:: Problem details ::
Go over the entries and report the lines where the word "components" occurs.

- Opening Delimiter -

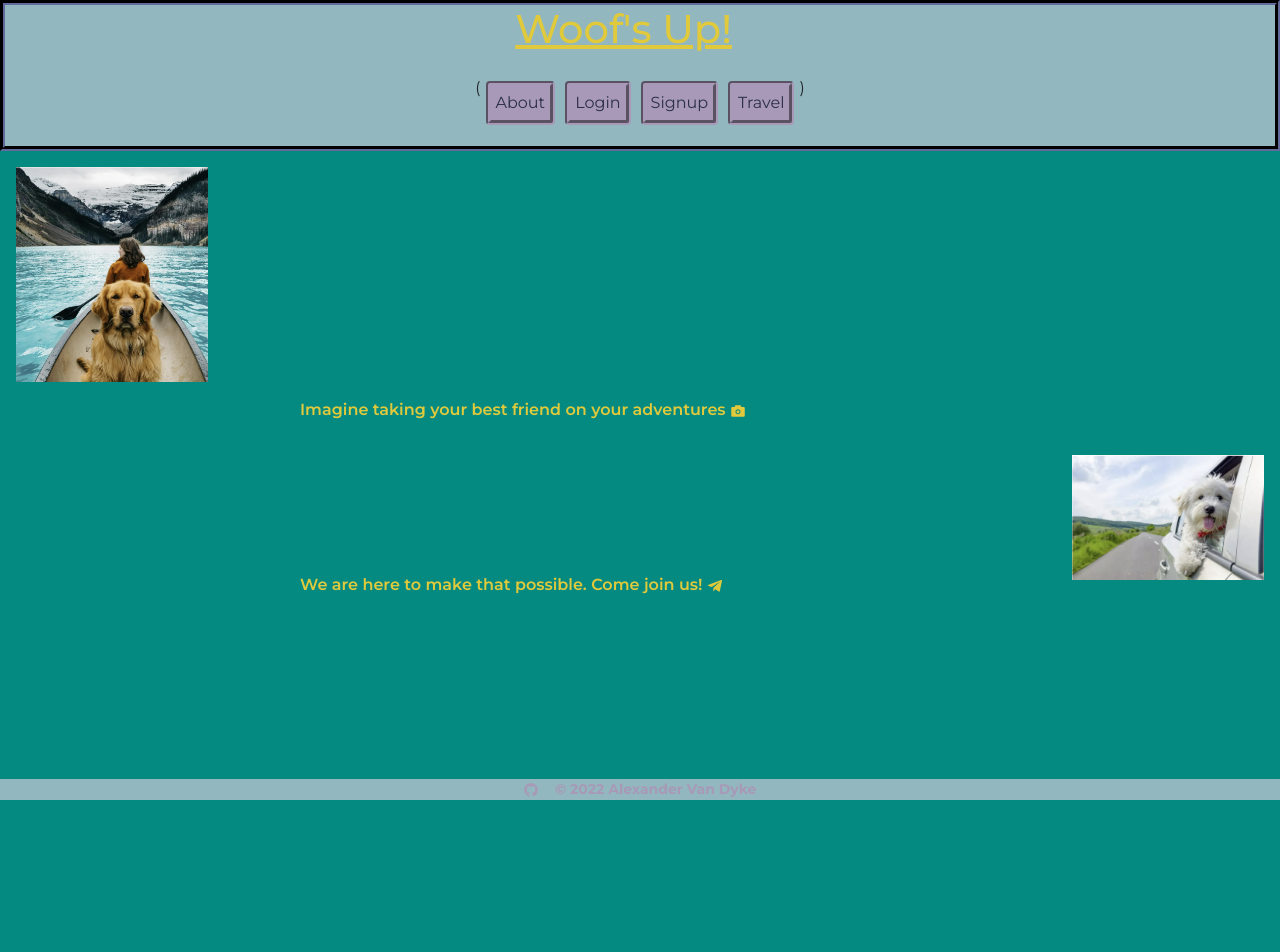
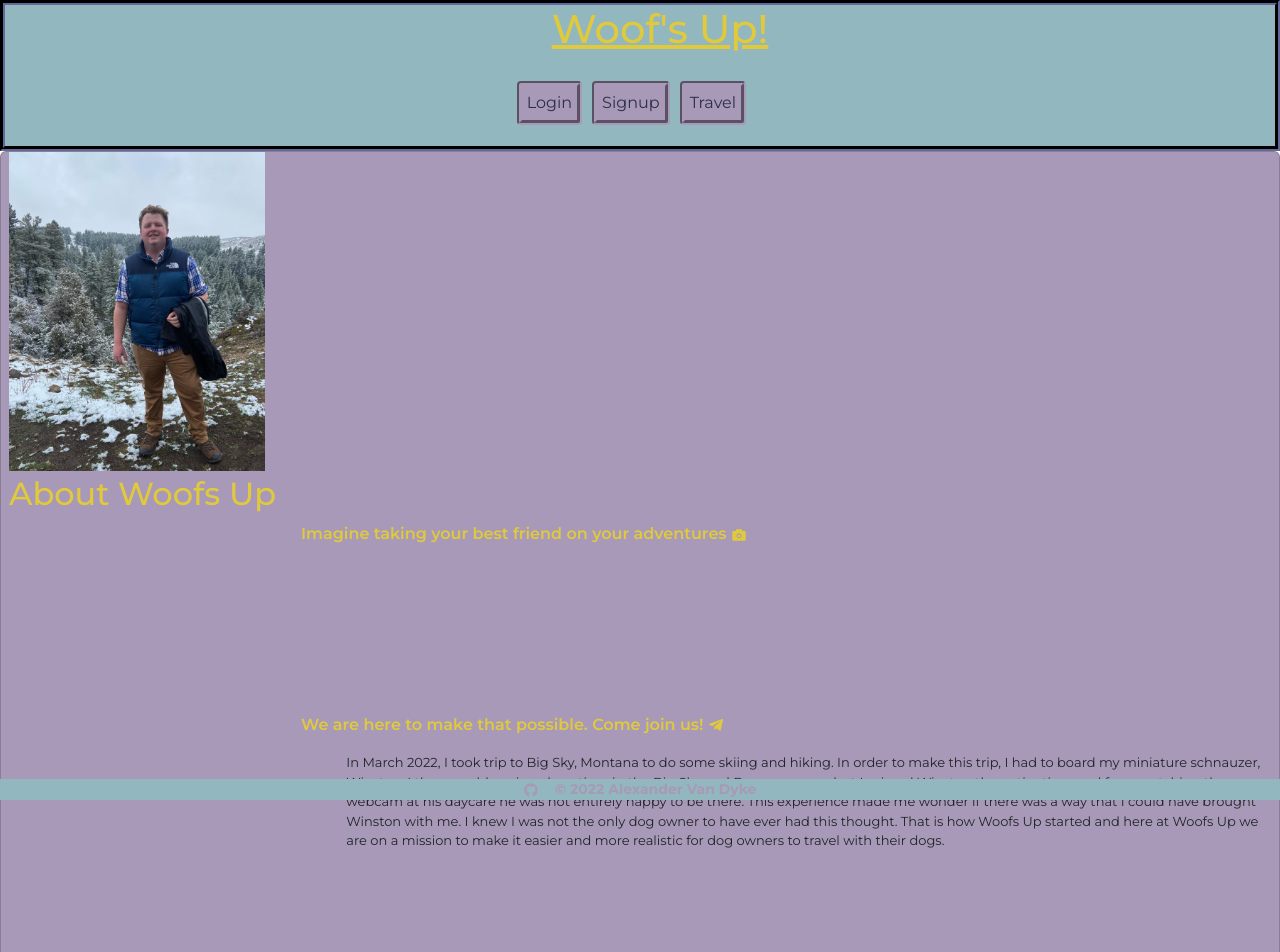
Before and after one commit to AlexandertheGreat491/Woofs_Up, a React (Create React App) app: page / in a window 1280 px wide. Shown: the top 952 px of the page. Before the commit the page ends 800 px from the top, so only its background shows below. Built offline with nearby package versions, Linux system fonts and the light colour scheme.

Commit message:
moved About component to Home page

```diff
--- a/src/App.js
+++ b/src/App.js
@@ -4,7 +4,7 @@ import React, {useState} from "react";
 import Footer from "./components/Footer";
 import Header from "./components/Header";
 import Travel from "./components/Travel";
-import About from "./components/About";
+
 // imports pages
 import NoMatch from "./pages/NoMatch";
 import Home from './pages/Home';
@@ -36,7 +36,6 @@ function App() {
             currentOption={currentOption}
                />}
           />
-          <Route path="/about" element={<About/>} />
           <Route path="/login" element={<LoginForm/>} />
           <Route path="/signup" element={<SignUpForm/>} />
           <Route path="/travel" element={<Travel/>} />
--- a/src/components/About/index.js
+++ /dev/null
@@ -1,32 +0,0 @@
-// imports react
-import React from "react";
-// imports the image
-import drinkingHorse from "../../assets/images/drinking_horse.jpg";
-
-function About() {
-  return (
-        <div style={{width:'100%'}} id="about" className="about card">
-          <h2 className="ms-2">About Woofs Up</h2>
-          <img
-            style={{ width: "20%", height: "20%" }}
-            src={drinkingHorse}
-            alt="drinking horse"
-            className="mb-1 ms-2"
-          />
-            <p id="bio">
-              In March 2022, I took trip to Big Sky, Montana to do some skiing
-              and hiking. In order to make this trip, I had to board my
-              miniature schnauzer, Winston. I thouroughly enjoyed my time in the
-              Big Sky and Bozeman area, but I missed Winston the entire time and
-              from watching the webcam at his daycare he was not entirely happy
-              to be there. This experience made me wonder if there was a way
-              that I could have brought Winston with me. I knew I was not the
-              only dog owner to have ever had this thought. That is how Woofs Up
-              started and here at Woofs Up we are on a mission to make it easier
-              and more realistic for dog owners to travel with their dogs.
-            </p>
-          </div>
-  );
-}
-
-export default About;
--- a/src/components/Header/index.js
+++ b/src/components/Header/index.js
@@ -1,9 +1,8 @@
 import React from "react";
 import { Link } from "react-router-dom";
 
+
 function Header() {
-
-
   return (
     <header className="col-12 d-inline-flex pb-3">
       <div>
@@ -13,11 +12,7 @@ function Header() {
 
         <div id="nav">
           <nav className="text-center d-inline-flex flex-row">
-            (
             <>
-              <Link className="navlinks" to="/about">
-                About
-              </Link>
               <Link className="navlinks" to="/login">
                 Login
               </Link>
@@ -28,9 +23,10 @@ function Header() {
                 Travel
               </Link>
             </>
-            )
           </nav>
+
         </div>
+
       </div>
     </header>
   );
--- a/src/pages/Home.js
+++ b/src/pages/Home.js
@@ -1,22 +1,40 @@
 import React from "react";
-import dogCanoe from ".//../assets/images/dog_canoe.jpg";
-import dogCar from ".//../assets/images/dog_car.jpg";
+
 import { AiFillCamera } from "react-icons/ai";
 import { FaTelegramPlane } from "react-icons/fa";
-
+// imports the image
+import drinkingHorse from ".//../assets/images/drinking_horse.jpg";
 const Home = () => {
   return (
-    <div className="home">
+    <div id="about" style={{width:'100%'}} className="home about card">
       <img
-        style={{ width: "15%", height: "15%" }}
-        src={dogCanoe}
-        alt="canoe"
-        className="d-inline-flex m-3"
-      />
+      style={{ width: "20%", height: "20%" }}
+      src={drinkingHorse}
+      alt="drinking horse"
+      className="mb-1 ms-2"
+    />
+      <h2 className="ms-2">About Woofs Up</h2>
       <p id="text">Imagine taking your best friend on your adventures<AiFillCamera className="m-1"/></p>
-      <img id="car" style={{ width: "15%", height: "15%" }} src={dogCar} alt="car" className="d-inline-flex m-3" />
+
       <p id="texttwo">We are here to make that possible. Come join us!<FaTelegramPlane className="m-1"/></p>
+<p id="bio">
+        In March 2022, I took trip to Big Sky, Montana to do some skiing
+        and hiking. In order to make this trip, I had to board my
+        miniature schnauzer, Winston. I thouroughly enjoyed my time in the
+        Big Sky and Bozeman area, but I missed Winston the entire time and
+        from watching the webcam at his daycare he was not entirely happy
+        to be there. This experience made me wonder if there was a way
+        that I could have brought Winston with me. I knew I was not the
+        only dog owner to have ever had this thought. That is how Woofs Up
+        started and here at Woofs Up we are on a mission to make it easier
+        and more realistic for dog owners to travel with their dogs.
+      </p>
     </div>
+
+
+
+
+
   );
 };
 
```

- Closing Delimiter -

:: Response for this exercise ::
 import Footer from "./components/Footer";
 import Header from "./components/Header";
 import Travel from "./components/Travel";
-import About from "./components/About";
--- a/src/components/About/index.js
--- a/src/components/Header/index.js
+++ b/src/components/Header/index.js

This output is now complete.